Today the productivity of the astronomy department dropped markedly, as the coffee shop in our building closed up for the winter break. No more precious java will flow forth from the hallowed espresso machines until mid-January. So it is no wonder that most of the astronomers have left for the year.
Yours truly, however, is still plugging away, albeit in a caffeine-starved state. This evening, I was baking cookies while watching that holiday classic, "It's a Wonderful Life." And the opening of the movie contains some astronomy!
In the scene where the angels are speaking (Joseph, Franklin, and later Clarence), the angels are portrayed as galaxies. Not just any galaxies, but Stephan's Quintet, a tight grouping of five galaxies in the constellation Pegasus. Since, in reality, these five galaxies do not represent a meeting between two angels, what are we seeing?
A color picture of Stephan's Quintet was taken at Kitt Peak can be seen here. Note that four of the galaxies are a yellowish-white, and the fifth is almost pure white. The very white galaxy is much closer to us than the other galaxies; it just appears along the same line of sight. The yellow color is caused by the expansion of the Universe "redshifting" the galaxy light.
The four galaxies at the same distance are part of a "compact group." Galaxies, like people, tend to like to travel together in groups ranging in size from a few galaxies to many thousands of galaxies. Our own galaxy is in a group with the Andromeda Galaxy, the Triangulum Galaxy, and several small dwarf galaxies. The Local Group, as it is called, is pretty scattered. Andromeda is two million light-years away, and Triangulum is about three million light-years away. The Milky Way and Andromeda are each about 100 thousand light-years across. So there is a lot of room in our Local Group!

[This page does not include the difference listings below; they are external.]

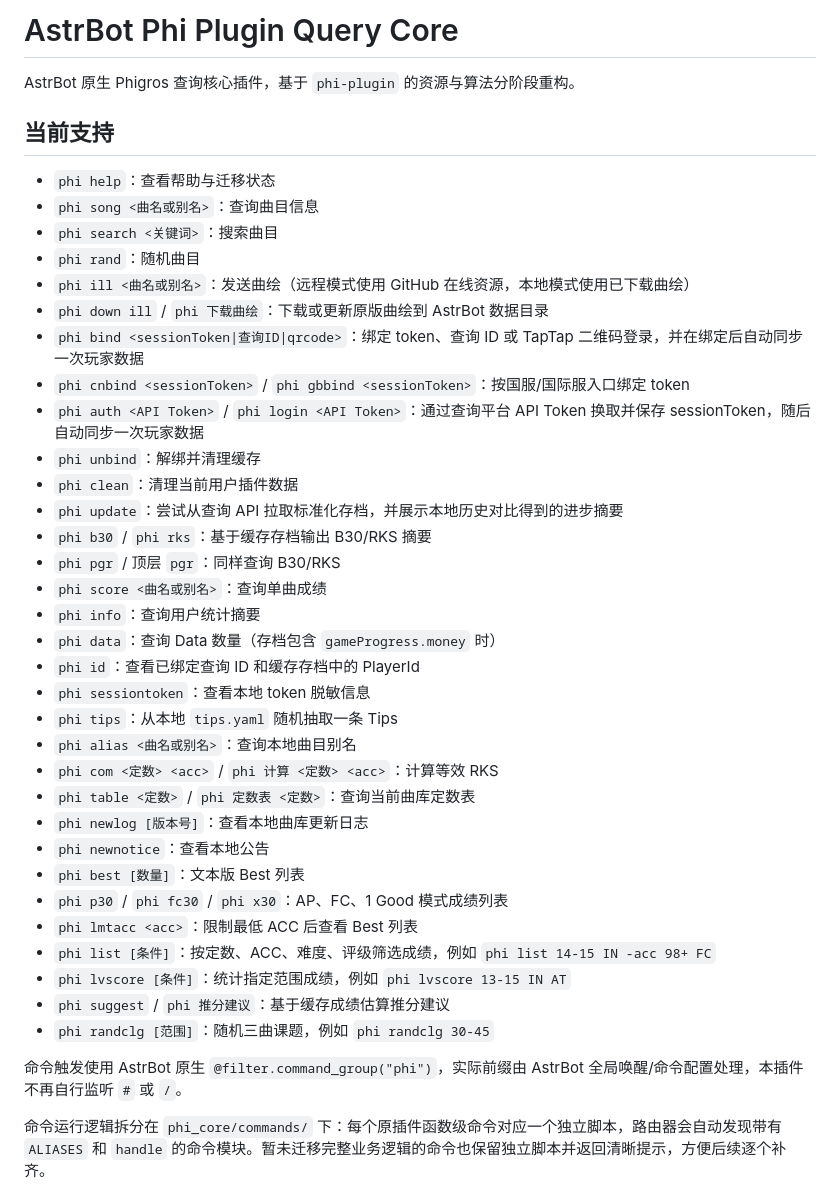
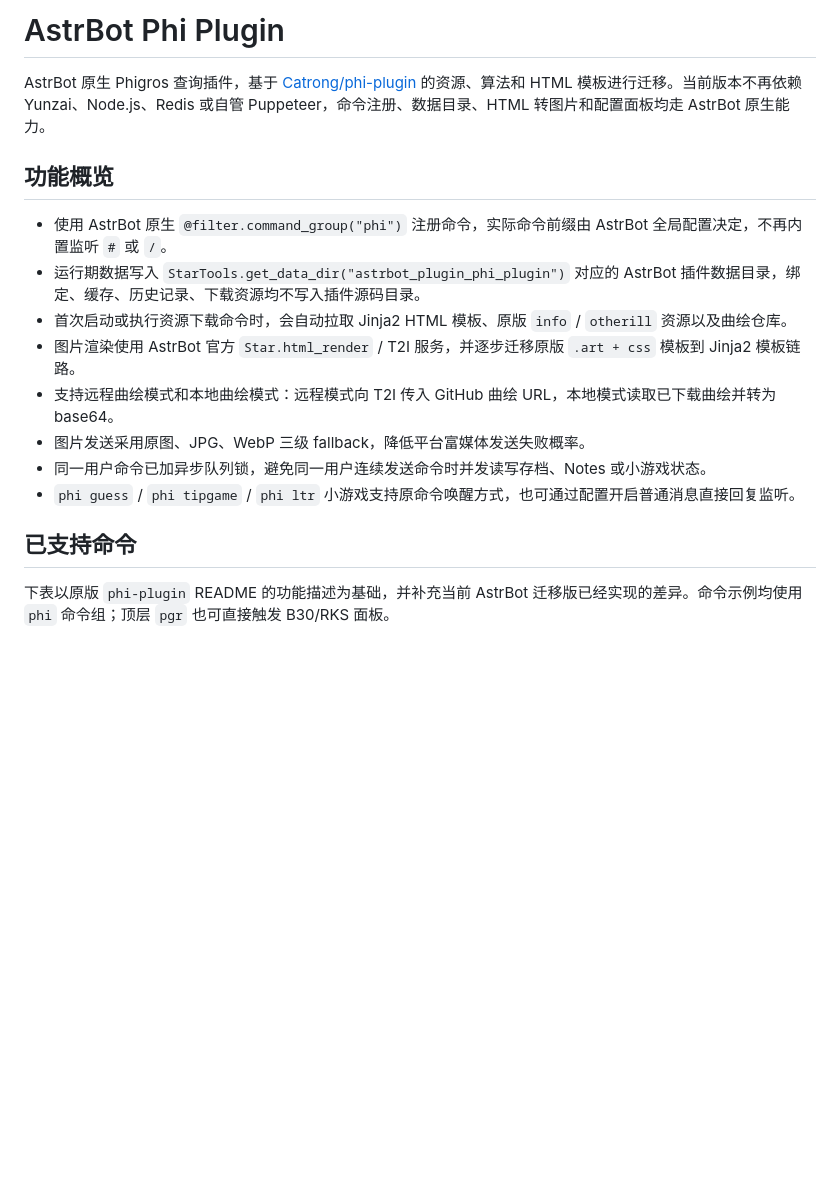
Before and after one commit to kyuphoenix/astrbot_plugin_phi_plugin, a Markdown page: README.md, the part around one of its changes. GitHub-like rendering; blank space fills up the shorter version.

```diff
--- a/README.md
+++ b/README.md
@@ -1,43 +1,19 @@
-# AstrBot Phi Plugin Query Core
+# AstrBot Phi Plugin
 
-AstrBot 原生 Phigros 查询核心插件，基于 `phi-plugin` 的资源与算法分阶段重构。
+AstrBot 原生 Phigros 查询插件，基于 [Catrong/phi-plugin](https://github.com/Catrong/phi-plugin) 的资源、算法和 HTML 模板进行迁移。当前版本不再依赖 Yunzai、Node.js、Redis 或自管 Puppeteer，命令注册、数据目录、HTML 转图片和配置面板均走 AstrBot 原生能力。
 
-## 当前支持
+## 功能概览
 
-- `phi help`：查看帮助与迁移状态
-- `phi song <曲名或别名>`：查询曲目信息
-- `phi search <关键词>`：搜索曲目
-- `phi rand`：随机曲目
-- `phi ill <曲名或别名>`：发送曲绘（远程模式使用 GitHub 在线资源，本地模式使用已下载曲绘）
-- `phi down ill` / `phi 下载曲绘`：下载或更新原版曲绘到 AstrBot 数据目录
-- `phi bind <sessionToken|查询ID|qrcode>`：绑定 token、查询 ID 或 TapTap 二维码登录，并在绑定后自动同步一次玩家数据
-- `phi cnbind <sessionToken>` / `phi gbbind <sessionToken>`：按国服/国际服入口绑定 token
-- `phi auth <API Token>` / `phi login <API Token>`：通过查询平台 API Token 换取并保存 sessionToken，随后自动同步一次玩家数据
-- `phi unbind`：解绑并清理缓存
-- `phi clean`：清理当前用户插件数据
-- `phi update`：尝试从查询 API 拉取标准化存档，并展示本地历史对比得到的进步摘要
-- `phi b30` / `phi rks`：基于缓存存档输出 B30/RKS 摘要
-- `phi pgr` / 顶层 `pgr`：同样查询 B30/RKS
-- `phi score <曲名或别名>`：查询单曲成绩
-- `phi info`：查询用户统计摘要
-- `phi data`：查询 Data 数量（存档包含 `gameProgress.money` 时）
-- `phi id`：查看已绑定查询 ID 和缓存存档中的 PlayerId
-- `phi sessiontoken`：查看本地 token 脱敏信息
-- `phi tips`：从本地 `tips.yaml` 随机抽取一条 Tips
-- `phi alias <曲名或别名>`：查询本地曲目别名
-- `phi com <定数> <acc>` / `phi 计算 <定数> <acc>`：计算等效 RKS
-- `phi table <定数>` / `phi 定数表 <定数>`：查询当前曲库定数表
-- `phi newlog [版本号]`：查看本地曲库更新日志
-- `phi newnotice`：查看本地公告
-- `phi best [数量]`：文本版 Best 列表
-- `phi p30` / `phi fc30` / `phi x30`：AP、FC、1 Good 模式成绩列表
-- `phi lmtacc <acc>`：限制最低 ACC 后查看 Best 列表
-- `phi list [条件]`：按定数、ACC、难度、评级筛选成绩，例如 `phi list 14-15 IN -acc 98+ FC`
-- `phi lvscore [条件]`：统计指定范围成绩，例如 `phi lvscore 13-15 IN AT`
-- `phi suggest` / `phi 推分建议`：基于缓存成绩估算推分建议
-- `phi randclg [范围]`：随机三曲课题，例如 `phi randclg 30-45`
+- 使用 AstrBot 原生 `@filter.command_group("phi")` 注册命令，实际命令前缀由 AstrBot 全局配置决定，不再内置监听 `#` 或 `/`。
+- 运行期数据写入 `StarTools.get_data_dir("astrbot_plugin_phi_plugin")` 对应的 AstrBot 插件数据目录，绑定、缓存、历史记录、下载资源均不写入插件源码目录。
+- 首次启动或执行资源下载命令时，会自动拉取 Jinja2 HTML 模板、原版 `info` / `otherill` 资源以及曲绘仓库。
+- 图片渲染使用 AstrBot 官方 `Star.html_render` / T2I 服务，并逐步迁移原版 `.art + css` 模板到 Jinja2 模板链路。
+- 支持远程曲绘模式和本地曲绘模式：远程模式向 T2I 传入 GitHub 曲绘 URL，本地模式读取已下载曲绘并转为 base64。
+- 图片发送采用原图、JPG、WebP 三级 fallback，降低平台富媒体发送失败概率。
+- 同一用户命令已加异步队列锁，避免同一用户连续发送命令时并发读写存档、Notes 或小游戏状态。
+- `phi guess` / `phi tipgame` / `phi ltr` 小游戏支持原命令唤醒方式，也可通过配置开启普通消息直接回复监听。
 
-命令触发使用 AstrBot 原生 `@filter.command_group("phi")`，实际前缀由 AstrBot 全局唤醒/命令配置处理，本插件不再自行监听 `#` 或 `/`。
+## 已支持命令
 
-命令运行逻辑拆分在 `phi_core/commands/` 下：每个原插件函数级命令对应一个独立脚本，路由器会自动发现带有 `ALIASES` 和 `handle` 的命令模块。暂未迁移完整业务逻辑的命令也保留独立脚本并返回清晰提示，方便后续逐个补齐。
+下表以原版 `phi-plugin` README 的功能描述为基础，并补充当前 AstrBot 迁移版已经实现的差异。命令示例均使用 `phi` 命令组；顶层 `pgr` 也可直接触发 B30/RKS 面板。
 
```
Also changed, not shown: other parts of README.md (+92 -15 lines).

In Stephan's Quintet, on the other hand, the galaxies are very close together. Studies of pictures and spectra of the galaxies in Stephan's Quintet shows that there are two pairs of galaxies, and the galaxies in each pair are so close that gravity is pulling large streams of stars and gas out of each galaxy! We see interacting galaxies in many places, but having four bright interacting galaxies in such a small area of the sky makes this system interesting to study. Why are some groups of galaxies, like the Local Group, so spread apart, while others with similar numbers of galaxies, like Stephan's Quintet, so close together? In several billion years, the Local Group may look like Stephan's Quintet. The Milky Way will eventually collide with the Andromeda Galaxy, and the Triangulum Galaxy will probably collide with Andromeda, too. So, by studying this distant group, we can learn what might happen to our own galaxy in the distant future!